We said goodbye. Then I got off the phone and cried a little.
When I found out way back in 2013 that my second screenplay was a mere quarterfinalist in the competition for the Nicholl Fellowship, I cried as well. As a fledgling screenwriter, I did not yet know that the industry doesn't really care about quarterfinalists. I probably wouldn't have cared, though. It was my first bit of "official" recognition and it felt great.
Since then, I've written I think ten more feature-length scripts, and probably another twenty short film scripts. I've had a number of those shorts and one feature produced. I have written and published two novels, a book of visual art, and a collection of short stories. I've submitted a lot of my work to a lot of people, and endured a lot of rejection as a result. I have entered a poop-ton of contests, with positive-but-not-dramatic results.
This is not like that.
This is a finalist spot in the freakin' Nicholl.
As the contest put on by the Academy of Motion Pictures (the people who do the Oscars), the Nicholl is the most prestigious of all contests.

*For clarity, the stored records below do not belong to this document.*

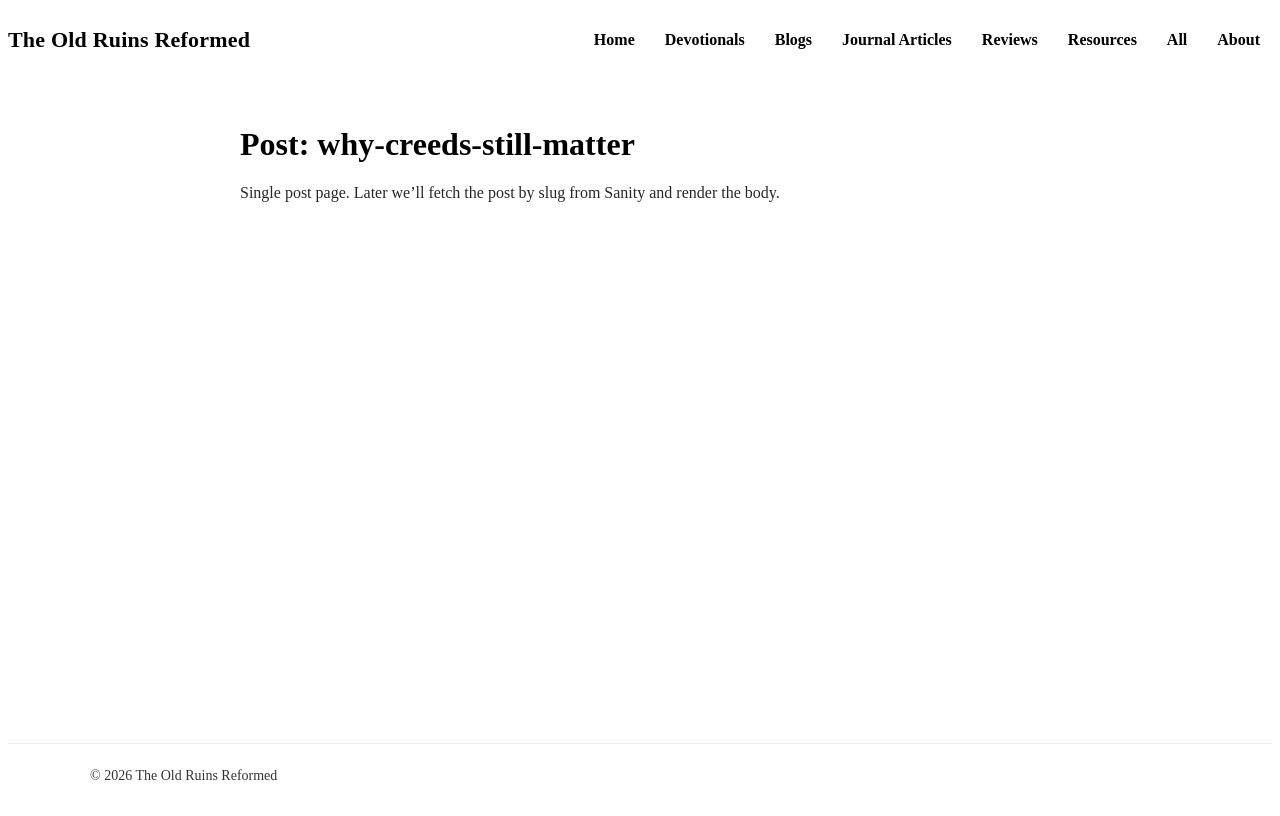
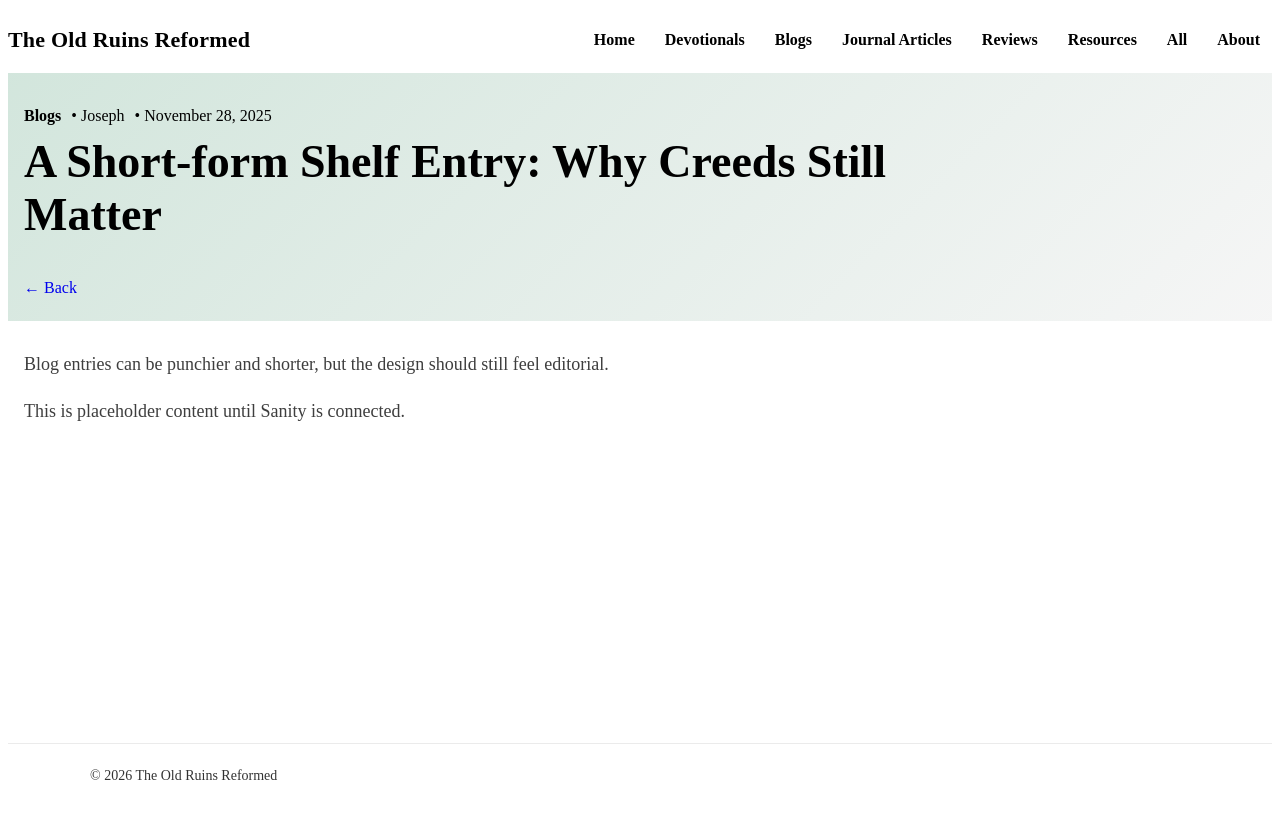
Before and after one commit to Arcarius41/old-ruins-reformed, a React (Vite) app: page /article/why-creeds-still-matter in a window 1280 px wide. Built offline with nearby package versions, Linux system fonts and the light colour scheme.

Commit message:
Added slug-based routing for categories and posts

```diff
--- a/src/index.css
+++ b/src/index.css
@@ -247,3 +247,21 @@ html {
   opacity: 0.92;
   max-width: 42rem;
 }
+/* Simple readable article typography */
+.prose {
+  font-size: 18px;
+  line-height: 1.75;
+  color: var(--text);
+}
+
+.prose p {
+  margin: 0 0 16px 0;
+  color: rgba(20, 20, 20, 0.82);
+}
+
+.prose h2 {
+  margin: 28px 0 12px 0;
+  font-family: var(--serif);
+  font-size: 26px;
+  line-height: 1.2;
+}
--- a/src/pages/Category.tsx
+++ b/src/pages/Category.tsx
@@ -1,14 +1,125 @@
-import { useParams } from "react-router-dom";
+import { Link, useParams } from "react-router-dom";
+import ArticleCard from "../components/ArticleCard";
+import type { PostPreview } from "../components/ArticleCard";
+
+const mockPosts: PostPreview[] = [
+  {
+    title: "Recovering the Reformed Imagination",
+    slug: "recovering-the-reformed-imagination",
+    categorySlug: "journal-articles",
+    categoryLabel: "Journal Articles",
+    author: "Joseph",
+    publishedAt: "2026-01-02",
+    excerpt:
+      "A short opening that previews the thesis. This is where Joseph’s voice comes through in a calm, confident way. The card layout should feel inviting and readable.",
+    coverColor: "linear-gradient(135deg, rgba(156,199,178,0.75), rgba(20,20,20,0.08))",
+  },
+  {
+    title: "Mid-Week Musings: On Prayer and Attention",
+    slug: "mid-week-musings-prayer-and-attention",
+    categorySlug: "devotionals",
+    categoryLabel: "Devotionals",
+    author: "Joseph",
+    publishedAt: "2025-12-18",
+    excerpt:
+      "A devotional reflection that’s short, nourishing, and meant to be revisited. The homepage highlights newest across all categories by default.",
+    coverColor: "linear-gradient(135deg, rgba(156,199,178,0.55), rgba(20,20,20,0.05))",
+  },
+  {
+    title: "A Short-form Shelf Entry: Why Creeds Still Matter",
+    slug: "why-creeds-still-matter",
+    categorySlug: "blogs",
+    categoryLabel: "Blogs",
+    author: "Joseph",
+    publishedAt: "2025-11-28",
+    excerpt:
+      "A blog-style piece: punchier, shorter, and written for quick reading—still cleanly organized under the category tabs.",
+    coverColor: "linear-gradient(135deg, rgba(156,199,178,0.45), rgba(20,20,20,0.04))",
+  },
+];
+
+const categoryMeta: Record<
+  string,
+  { label: string; description: string }
+> = {
+  devotionals: {
+    label: "Devotionals",
+    description: "Short reflections aimed at attention, prayer, and daily faithfulness.",
+  },
+  blogs: {
+    label: "Blogs",
+    description: "Short-form writing—clear, practical, and meant for quick reading.",
+  },
+  "journal-articles": {
+    label: "Journal Articles",
+    description: "Longer-form pieces with more structure, citations, and careful argumentation.",
+  },
+  reviews: {
+    label: "Reviews",
+    description: "Books, essays, or media—summarized and evaluated with clarity.",
+  },
+  resources: {
+    label: "Resources",
+    description: "Helpful links, reading lists, and recommendations for study.",
+  },
+};
 
 export default function Category() {
   const { slug } = useParams();
 
+  const meta = slug ? categoryMeta[slug] : undefined;
+
+  const label = meta?.label ?? (slug ? slug.replaceAll("-", " ") : "Category");
+  const description =
+    meta?.description ??
+    "Posts in this category. (This description will come from the CMS later.)";
+
+  const posts = slug ? mockPosts.filter((p) => p.categorySlug === slug) : [];
+
   return (
-    <div style={{ maxWidth: 1100, margin: "0 auto", padding: "2rem 1rem" }}>
-      <h1 style={{ textTransform: "capitalize" }}>{slug?.replaceAll("-", " ")}</h1>
-      <p style={{ maxWidth: 750, opacity: 0.85 }}>
-        This page will show posts filtered by category: <strong>{slug}</strong>.
-      </p>
+    <div>
+      {/* Category header */}
+      <section style={{ borderBottom: "1px solid var(--border)" }}>
+        <div className="container" style={{ padding: "34px 16px 24px 16px" }}>
+          <div className="small-muted" style={{ display: "flex", gap: 10, flexWrap: "wrap" }}>
+            <Link to="/" style={{ textDecoration: "none" }}>
+              Home
+            </Link>
+            <span>•</span>
+            <Link to="/articles" style={{ textDecoration: "none" }}>
+              All
+            </Link>
+          </div>
+
+          <h1 style={{ marginTop: 10, fontFamily: "var(--serif)", fontSize: 44 }}>
+            {label}
+          </h1>
+
+          <p style={{ marginTop: 10, color: "var(--muted)", maxWidth: 760 }}>
+            {description}
+          </p>
+        </div>
+      </section>
+
+      {/* Category posts */}
+      <section className="container" style={{ padding: "24px 16px 56px 16px" }}>
+        {posts.length === 0 ? (
+          <div className="card" style={{ padding: 18 }}>
+            <p style={{ margin: 0, color: "var(--muted)" }}>
+              No posts yet in <strong>{label}</strong>.
+            </p>
+            <p style={{ marginTop: 10 }} className="small-muted">
+              Once Sanity is connected, this will populate automatically.
+            </p>
+          </div>
+        ) : (
+          <div style={{ display: "grid", gap: 16 }}>
+            {posts.map((p) => (
+              <ArticleCard key={p.slug} post={p} />
+            ))}
+          </div>
+        )}
+      </section>
     </div>
   );
 }
--- a/src/pages/Post.tsx
+++ b/src/pages/Post.tsx
@@ -1,14 +1,127 @@
-import { useParams } from "react-router-dom";
+import { Link, useParams } from "react-router-dom";
+
+type MockPost = {
+  title: string;
+  slug: string;
+  categorySlug: string;
+  categoryLabel: string;
+  author: string;
+  publishedAt: string;
+  coverColor?: string;
+  body: Array<{ type: "p" | "h2"; text: string }>;
+};
+
+const mockPosts: MockPost[] = [
+  {
+    title: "Recovering the Reformed Imagination",
+    slug: "recovering-the-reformed-imagination",
+    categorySlug: "journal-articles",
+    categoryLabel: "Journal Articles",
+    author: "Joseph",
+    publishedAt: "2026-01-02",
+    coverColor: "linear-gradient(135deg, rgba(156,199,178,0.75), rgba(20,20,20,0.08))",
+    body: [
+      { type: "p", text: "This is placeholder content. Later, this will come from Sanity as rich text." },
+      { type: "p", text: "For now, we’re building the layout: readable typography, spacing, and a simple structure." },
+      { type: "h2", text: "A Second Heading" },
+      { type: "p", text: "More placeholder text to show how a longer article will feel on the page." },
+    ],
+  },
+  {
+    title: "Mid-Week Musings: On Prayer and Attention",
+    slug: "mid-week-musings-prayer-and-attention",
+    categorySlug: "devotionals",
+    categoryLabel: "Devotionals",
+    author: "Joseph",
+    publishedAt: "2025-12-18",
+    coverColor: "linear-gradient(135deg, rgba(156,199,178,0.55), rgba(20,20,20,0.05))",
+    body: [
+      { type: "p", text: "A devotional entry typically reads shorter and calmer. This layout should support both." },
+      { type: "p", text: "Later, Joseph will paste his devotional text into the CMS and it will render here." },
+    ],
+  },
+  {
+    title: "A Short-form Shelf Entry: Why Creeds Still Matter",
+    slug: "why-creeds-still-matter",
+    categorySlug: "blogs",
+    categoryLabel: "Blogs",
+    author: "Joseph",
+    publishedAt: "2025-11-28",
+    coverColor: "linear-gradient(135deg, rgba(156,199,178,0.45), rgba(20,20,20,0.04))",
+    body: [
+      { type: "p", text: "Blog entries can be punchier and shorter, but the design should still feel editorial." },
+      { type: "p", text: "This is placeholder content until Sanity is connected." },
+    ],
+  },
+];
+
+function formatDate(iso: string) {
+  const d = new Date(iso);
+  if (Number.isNaN(d.getTime())) return iso;
+  return d.toLocaleDateString(undefined, { year: "numeric", month: "long", day: "numeric" });
+}
 
 export default function Post() {
   const { slug } = useParams();
 
+  const post = mockPosts.find((p) => p.slug === slug);
+
+  if (!post) {
+    return (
+      <div className="container" style={{ padding: "34px 16px 54px 16px", maxWidth: 900 }}>
+        <h1 style={{ fontFamily: "var(--serif)" }}>Post not found</h1>
+        <p className="small-muted">We couldn’t find “{slug}”.</p>
+        <div style={{ marginTop: 16 }}>
+          <Link to="/articles" className="btn" style={{ textDecoration: "none" }}>
+            Back to Articles
+          </Link>
+        </div>
+      </div>
+    );
+  }
+
   return (
-    <div style={{ maxWidth: 800, margin: "0 auto", padding: "2rem 1rem" }}>
-      <h1>Post: {slug}</h1>
-      <p style={{ opacity: 0.85 }}>
-        Single post page. Later we’ll fetch the post by slug from Sanity and render the body.
-      </p>
+    <div>
+      {/* Cover */}
+      <section
+        style={{
+          borderBottom: "1px solid var(--border)",
+          background: post.coverColor ?? "linear-gradient(135deg, rgba(156,199,178,0.5), rgba(20,20,20,0.05))",
+        }}
+      >
+        <div className="container" style={{ padding: "34px 16px 24px 16px" }}>
+          <div className="small-muted" style={{ display: "flex", gap: 10, flexWrap: "wrap" }}>
+            <Link
+              to={`/category/${post.categorySlug}`}
+              style={{ textDecoration: "none", fontWeight: 800, color: "var(--accent-strong)" }}
+            >
+              {post.categoryLabel}
+            </Link>
+            <span>• {post.author}</span>
+            <span>• {formatDate(post.publishedAt)}</span>
+          </div>
+
+          <h1 style={{ marginTop: 10, fontFamily: "var(--serif)", fontSize: 46, maxWidth: 920 }}>
+            {post.title}
+          </h1>
+
+          <div style={{ marginTop: 18 }}>
+            <Link to="/articles" className="btn" style={{ textDecoration: "none" }}>
+              ← Back
+            </Link>
+          </div>
+        </div>
+      </section>
+
+      {/* Body */}
+      <article className="container" style={{ padding: "28px 16px 60px 16px", maxWidth: 900 }}>
+        <div className="prose">
+          {post.body.map((block, idx) => {
+            if (block.type === "h2") return <h2 key={idx}>{block.text}</h2>;
+            return <p key={idx}>{block.text}</p>;
+          })}
+        </div>
+      </article>
     </div>
   );
 }
```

In less than a month, five Nicholl fellows will be chosen from among the finalists. These fellows will be fêted at a special event, then taken around town and given free bottles of water by a lot of the major Hollywood players. It's a big flippin' deal. Also, it comes with money.
I look at the glaring faults in the draft I submitted and figure I probably won't win. That hardly matters, though, because Nicholl Finalists are taken seriously. They get read by all the major agencies. There is buzz, and things happen.
It's still a long path to professional screenwriting. But this is a huge milestone, so I'd like to pause and thank a few of the people who've been instrumental in my process:
- My wife, for her complete intolerance of sexism, sentimentality, and comma splices in all of my work.
- My parents, siblings, and son, for their unwavering and enthusiastic support.
- My fellow Olive-Garden-server alum Austin Herring, for reading countless drafts of countless scripts along the way. Austin is my go-to guy for smart, challenging, brutal notes, and deserves a lot of the credit for the sort of writer I am today. As my primary screenwriting mentor, Austin has relentlessly demanded that I be excellent whenever I wanted to settle for "good enough." He also directed my first produced short and feature films. Boom!
- My childhood friend Aaron Harvey, for being the very first one to suggest I try screenwriting, for supporting my work along the way, and for feeding me a steady stream of Hollywood insight and scripts-he-really-shouldn't-be-sharing.
- Ben Joyner, Jacob Kirby, Matt Nunn, and Jared Freeman, four other talented directors who worked with me to get my writing on film in interesting ways that only they could've managed.
- My primary online gurus Scott Myers, John August, Craig Mazin, and Terry Rossio, for offering their accumulated wisdom absolutely free—a welcome antidote to the many predatory, not-particularly-useful "professional gurus" running around out there.
- My many, many other vocal cheerleaders: friends past and present who have inquired about my progress, cheered my successes, and often tangibly supported my film projects over the past few years. It takes a village to raise a screenwriter. Y'all have been my village, and I'm enormously grateful.